Virginia Gun Crime Defense Attorney

gun-charges-attorneyThere are a number of Virginia crimes you might be charged with that relate to Firearms. This area of criminal law is somewhat complex and changes frequently, and not all Virginia Defense Attorneys have experience dealing with gun charges. Our firm represents clients charged with various criminal offenses involving the use of firearms and other weapons under the various statutes that police use to prosecute these crimes. There are many defenses available, some based on Second Amendment case law and some based on recent Virginia Supreme Court and Court of Appeals decisions. To defend anyone on accused of a firearm crime in Virginia, it is important not only to understand what the law is, but also how the Courts interpret that law.

Reckless Handling of a Firearm (Va. Code § 18.2-56.1)

This law says, in part, “It shall be unlawful for any person to handle recklessly any firearm so as to endanger the life, limb or property of any person.”  This crime is usually charged as a Class 1 Misdemeanor, which carries a potential penalty of up to 1 year in jail and a $2,500 fine.  But if the handling of the firearm causes injury to someone, then it might be charged as a Class 6 Felony.  If so, then the penalty could be up to five years in prison. When selecting a Defense Attorney to represent you on a charge of Reckless Handling of a Firearm, be sure to ask whether he or she has handled these cases before. Our firm has experience with Reckless Handling Firearm cases. A conviction under this section can also cause you to lose your hunting and fishing licenses, as well as your concealed carry permit and can prevent you from lawfully possessing a firearm in Virginia.

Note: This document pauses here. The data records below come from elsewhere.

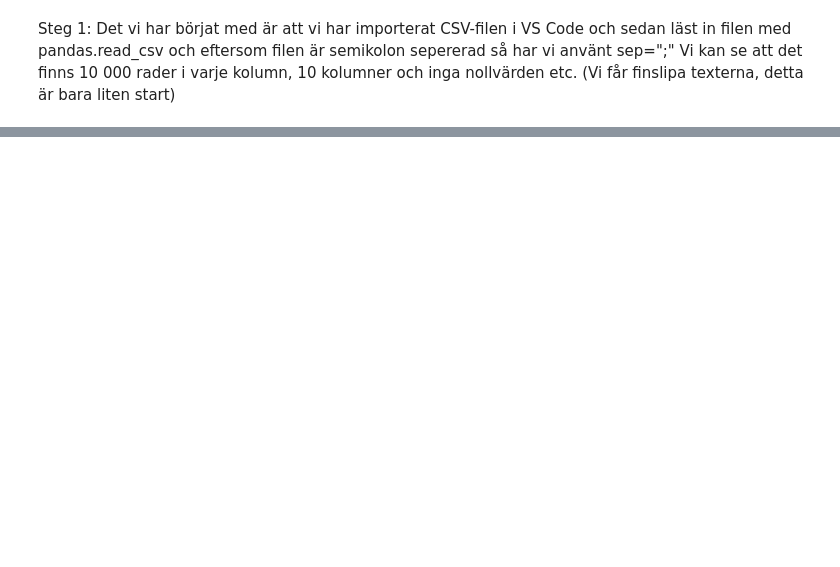
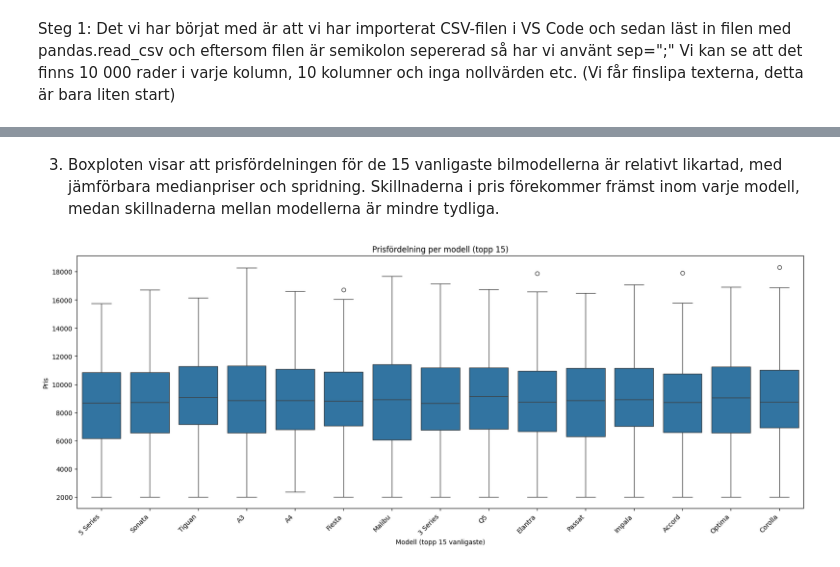
Before and after one commit to Pixelatrix/MachineLearning, a Jupyter notebook: Lillia/Lillia.ipynb, the cells around one changed output, grey strips where cells are left out. Cells and saved outputs as stored; diff of their text form; code cells hidden in the pictures; blank space fills up the shorter version.

```diff
--- a/Lillia/Lillia.ipynb
+++ b/Lillia/Lillia.ipynb
@@ -219,0 +144,18 @@ print(X_test_prepared.shape)
+# %% [markdown]
+3. Boxploten visar att prisfördelningen för de 15 vanligaste bilmodellerna är relativt likartad, med jämförbara medianpriser och spridning. Skillnaderna i pris förekommer främst inom varje modell, medan skillnaderna mellan modellerna är mindre tydliga.
+# %%
+# Modell vs Pris (Model är kategorisk)
+# För många unika modeller gör en scatter-plot svårtolkad, så vi visar boxplot för de vanligaste modellerna.
+
+plt.figure(figsize=(20,7))
+
+top_models = EDA_train_df['Model'].value_counts().head(15).index
+sns.boxplot(data=EDA_train_df[EDA_train_df['Model'].isin(top_models)],
+            x='Model', y='Price')
+plt.xlabel("Modell (topp 15 vanligaste)")
+plt.ylabel("Pris")
+plt.xticks(rotation=45, ha='right')
+plt.title("Prisfördelning per modell (topp 15)")
+plt.show()
+# %% [output]
+[figure, added]
```
Also changed, not shown: parts of 51 cells of this notebook.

Willfully Discharging Firearms in Public Places (Va. Code § 18.2-280)

This law covers several different situations and locations where discharging a firearm, even if it is not done recklessly, is still unlawful. This includes firing a gun on any public street, public location, or place of public gathering. This is construed broadly, and essentially makes it illegal to discharge a firearm on any property that is not your own private property where the public is not invited to be present. However, this law does have an exception for self-defense.  However, asserting a claim of self-defense to a firearm charge is no easy task. You need an experienced Firearm Defense Attorney if you have been charged with this crime. This can be a Class 1 Misdemeanor which carries a potential penalty of up to 1 year in jail and a $2,500 fine. Or can be charged as a Felony with much greater consequences.

A few of the many other Virginia Firearm laws that prohibit possession, carry, or transportation of a firearm by: 1) a person who is not a citizen or lawful permanent resident of the U.S., 2) a person convicted of any felony, 3) a person convicted of certain juvenile offenses at age 14 or older, 4) persons with certain drug offenses or combinations of drug offenses, 5) anyone who is subject to a protective order, 6) anyone under the influence of alcohol or illegal drugs, and 7) anyone in a liquor-serving establishment who is consuming any alcoholic beverage.

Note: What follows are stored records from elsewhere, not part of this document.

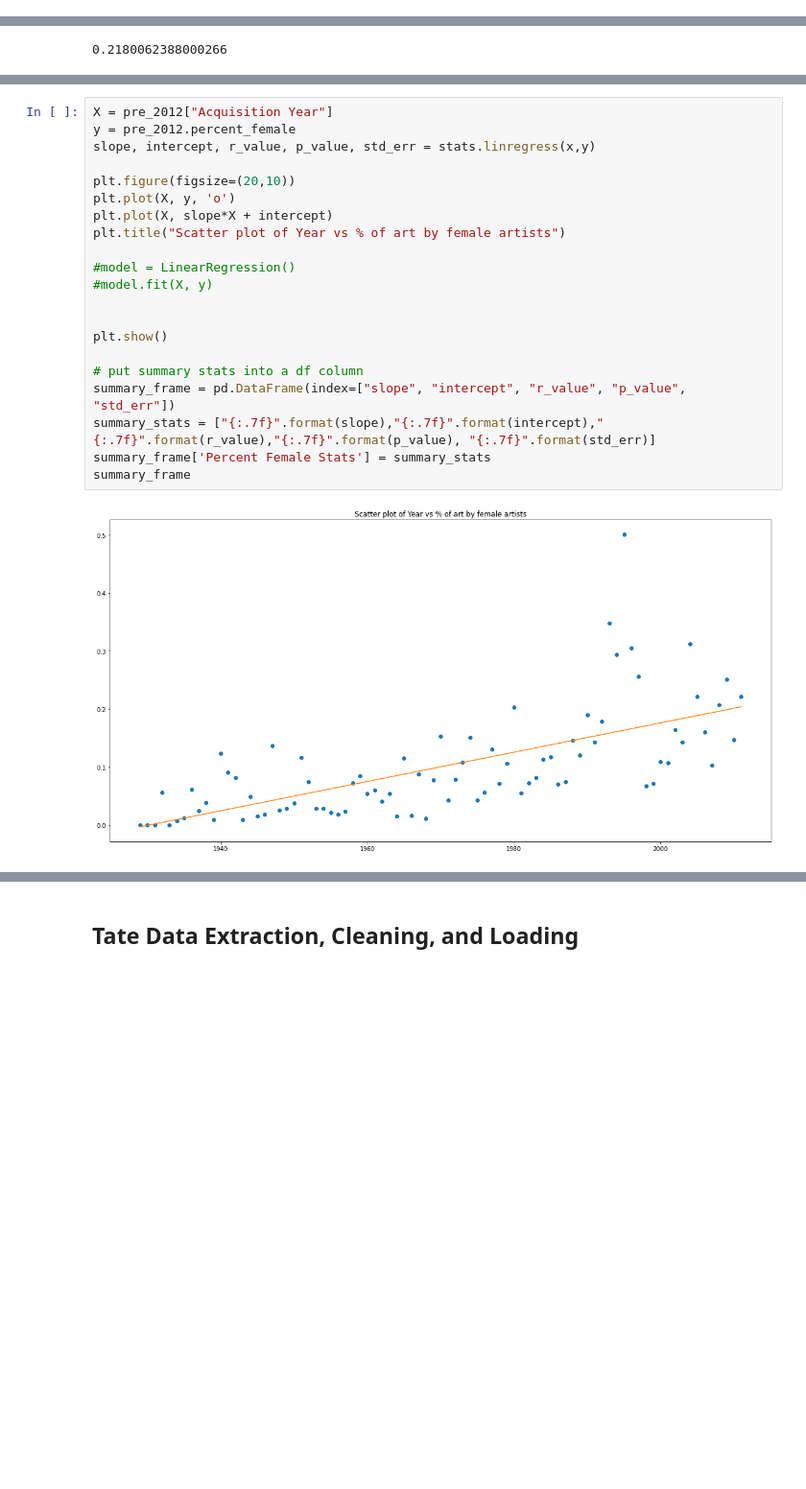
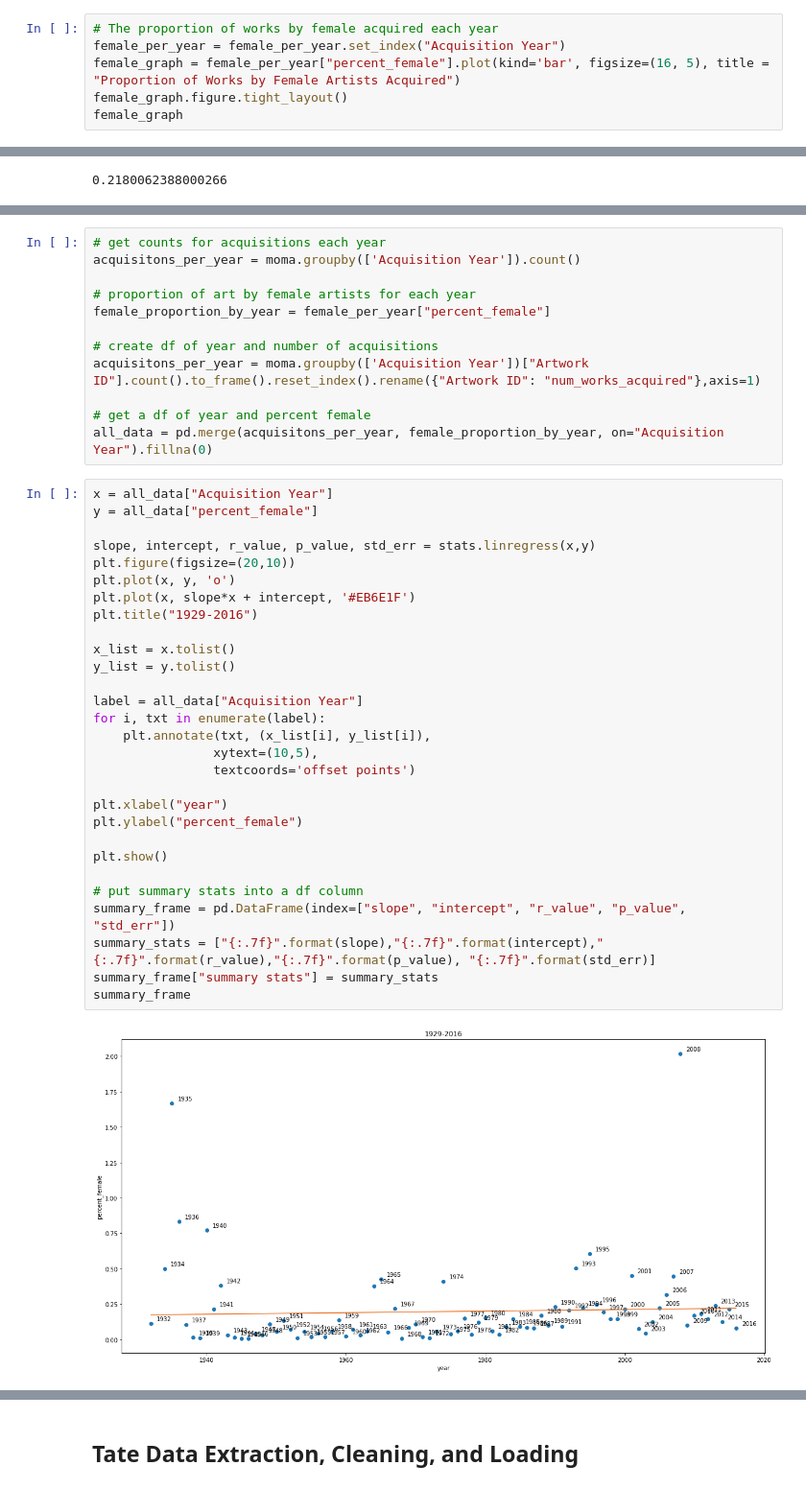
Before and after one commit to emily-oconnell/diversity-in-art-museums, a Jupyter notebook: n.ipynb, the cells around one changed output, grey strips where cells are left out. Shown: that part at 96% size. Cells and saved outputs as stored; diff of their text form; blank space fills up the shorter version.

```diff
--- a/n.ipynb
+++ b/n.ipynb
@@ -304,0 +315,6 @@ Before we look at other datasets we will conduct analysis on the MoMA by itself,
+# %%
+# The proportion of works by female acquired each year
+female_per_year = female_per_year.set_index("Acquisition Year")
+female_graph = female_per_year["percent_female"].plot(kind='bar', figsize=(16, 5), title = "Proportion of Works by Female Artists Acquired")
+female_graph.figure.tight_layout()
+female_graph
@@ -846,23 +697,43 @@ Name: Acquisition Year, Length: 83, dtype: int64
+# %%
+# get counts for acquisitions each year
+acquisitons_per_year = moma.groupby(['Acquisition Year']).count()
+
+# proportion of art by female artists for each year
+female_proportion_by_year = female_per_year["percent_female"]
+
+# create df of year and number of acquisitions
+acquisitons_per_year = moma.groupby(['Acquisition Year'])["Artwork ID"].count().to_frame().reset_index().rename({"Artwork ID": "num_works_acquired"},axis=1)
+
+# get a df of year and percent female
+all_data = pd.merge(acquisitons_per_year, female_proportion_by_year, on="Acquisition Year").fillna(0)
 # %%
-X = pre_2012["Acquisition Year"]
-y = pre_2012.percent_female
+x = all_data["Acquisition Year"]
+y = all_data["percent_female"]
+
 slope, intercept, r_value, p_value, std_err = stats.linregress(x,y)
+plt.figure(figsize=(20,10))
+plt.plot(x, y, 'o')
+plt.plot(x, slope*x + intercept, '#EB6E1F')
+plt.title("1929-2016")
 
-plt.figure(figsize=(20,10))
-plt.plot(X, y, 'o')
-plt.plot(X, slope*X + intercept)
-plt.title("Scatter plot of Year vs % of art by female artists")
+x_list = x.tolist()
+y_list = y.tolist()
 
-#model = LinearRegression()
-#model.fit(X, y)
+label = all_data["Acquisition Year"]
+for i, txt in enumerate(label):
+    plt.annotate(txt, (x_list[i], y_list[i]),
+                xytext=(10,5),
+                textcoords='offset points')
 
+plt.xlabel("year")
+plt.ylabel("percent_female")
 
 plt.show()
 
 # put summary stats into a df column
 summary_frame = pd.DataFrame(index=["slope", "intercept", "r_value", "p_value", "std_err"])
 summary_stats = ["{:.7f}".format(slope),"{:.7f}".format(intercept),"{:.7f}".format(r_value),"{:.7f}".format(p_value), "{:.7f}".format(std_err)]
-summary_frame['Percent Female Stats'] = summary_stats
+summary_frame["summary stats"] = summary_stats
 summary_frame
 # %% [output]
-[figure, old version]
+[figure, new version]
```
Also changed, not shown: parts of 80 cells of this notebook.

It is also illegal, under Va. Code § 18.2-286.1, to fire a gun from a vehicle.

Generally open carry of weapons is allowed in many places in Virginia, but this right is limited. Concealed Carry requires a permit, but there are exceptions and defenses to that rule for anyone charged with Carrying a Concealed Weapon. If you or a friend have been charged with a Virginia Firearm offense, call an Attorney with experience in firearm cases.